Shared decision-making (SDM) has emerged as a key skill to assist clinicians in applying evidence-based practice (EBP). We aimed to develop and pilot a new approach to teaching EBP, which focuses on teaching knowledge and skills about SDM and pre-appraised evidence. We designed a half-day workshop, informed by an international consensus on EBP core competencies and invited practicing clinicians to participate. Skills in SDM and communicating evidence were assessed by audio-recording consultations between clinicians and standardised patients (immediately pre-workshop and post-workshop). These were rated by two independent assessors using the OPTION (Observing Patient Involvement, 0 to 100 points) and ACEPP (Assessing Communication about Evidence and Patient Preferences, 0 to 5 points) tools. Participants also completed a feedback questionnaire (9 Likert scale and four open-ended questions). Fourteen clinicians participated. Skills in SDM and communicating research evidence improved from pre-workshop to post-workshop (mean increase in OPTION score=5.5, 95% CI 1.0 to 9.9; increase in ACEPP score=0.5, 95% CI 0.02 to 1.06). Participant feedback was positive, with most indicating ‘agree’ or ‘strongly agree’ to the questions. A contemporary approach to teaching clinicians EBP, with a focus on SDM and pre-appraised evidence, was feasible, perceived as useful, and showed modest improvements in skills. Results should be interpreted cautiously because of the small study size and pre-post design.

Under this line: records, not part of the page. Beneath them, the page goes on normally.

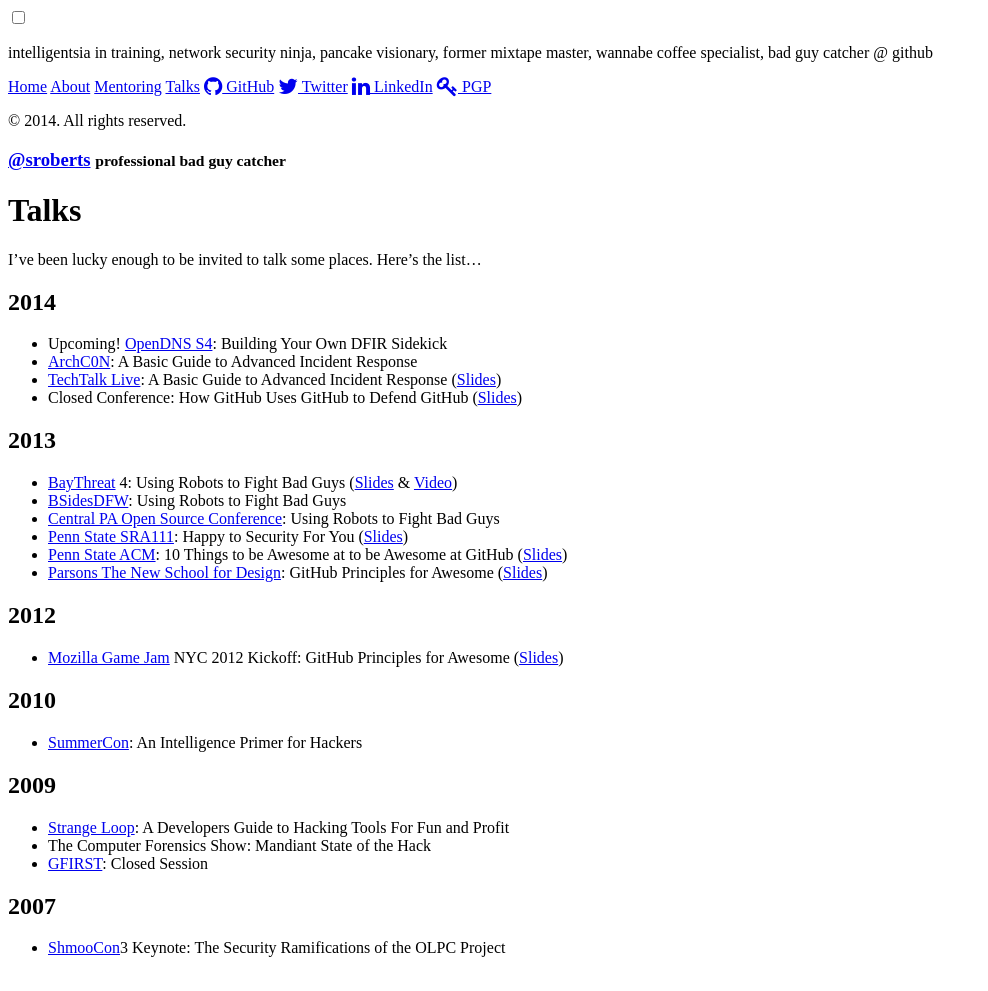
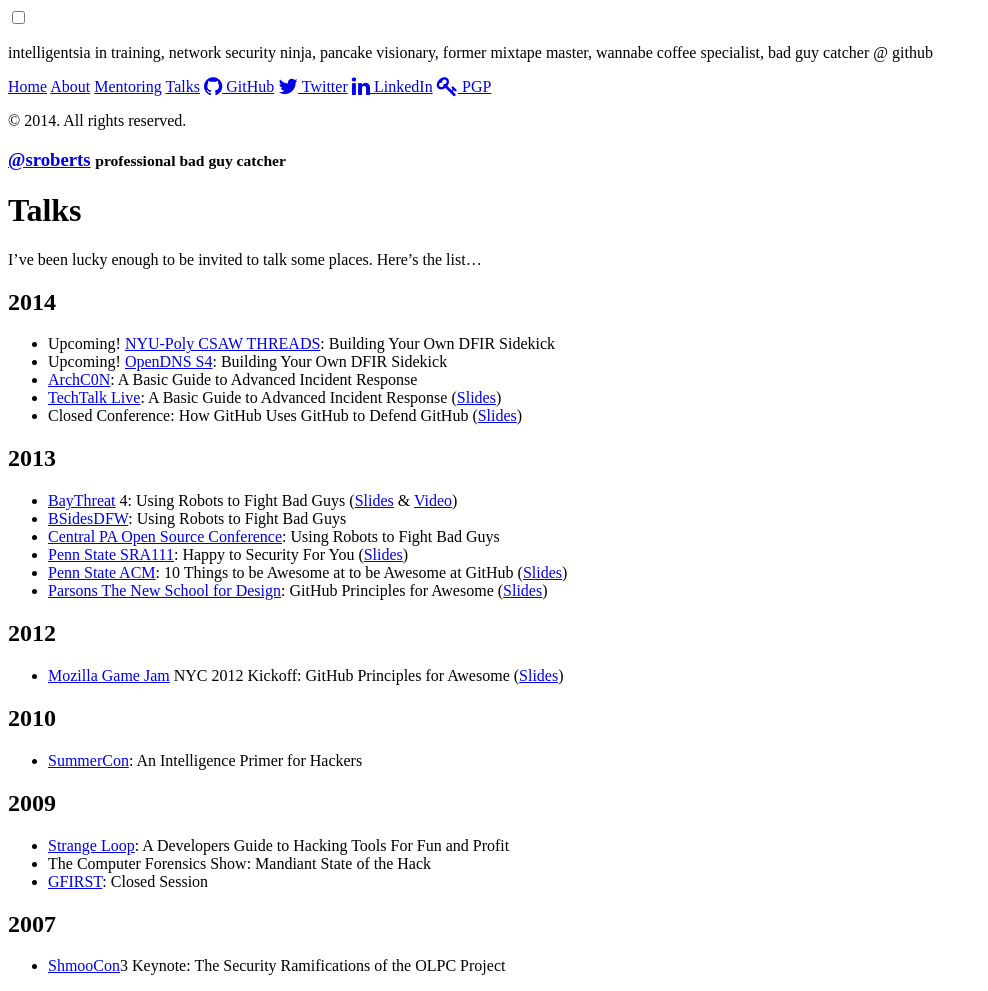
Before and after one commit to sroberts/sroberts.github.io, a Jekyll site: the page built from talks.md, in a window 1280 px wide. Shown: the whole page, without its empty margins (0-988 px from the left). Built offline with Jekyll 4.4.1, drawn with Linux system fonts in a browser that asks for light colours; nearby versions of some CDN libraries; Markdown is read by kramdown in place of the engine named in the settings.

Commit message:
added THREADS talk

```diff
--- a/talks.md
+++ b/talks.md
@@ -10,6 +10,7 @@
 I've been lucky enough to be invited to talk some places. Here's the list...
 
 ## 2014
+* Upcoming! [NYU-Poly CSAW THREADS](https://csaw.isis.poly.edu/threads): Building Your Own DFIR Sidekick
 * Upcoming! [OpenDNS S4](http://labs.opendns.com/2014/09/03/s4-incident-responder-conference-september-18th-2014-san-francisco-ca/): Building Your Own DFIR Sidekick
 * [ArchC0N](http://www.archc0n.org): A Basic Guide to Advanced Incident Response
 * [TechTalk Live](http://www.techtalklive.org): A Basic Guide to Advanced Incident Response ([Slides](https://speakerdeck.com/sroberts/a-basic-guide-to-advanced-incident-response))
```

- MEDICAL EDUCATION & TRAINING
- Protocols & guidelines
Statistics from Altmetric.com
If you wish to reuse any or all of this article please use the link below which will take you to the Copyright Clearance Center’s RightsLink service. You will be able to get a quick price and instant permission to reuse the content in many different ways.
Contributors LA, TH and PG conceived the research idea. All authors contributed to the design of the study. LA drafted the original manuscript. All authors contributed to the revision of the paper and approved the final manuscript for submission. LA is supported by an Australian Government Research Training Program Scholarship.
Competing interests None declared.
Patient consent for publication Not required.
Ethics approval The study was approved by Bond University Human Research Ethics Committee (LA03307).
Provenance and peer review Not commissioned; externally peer reviewed.
Data availability statement Data are available upon reasonable request.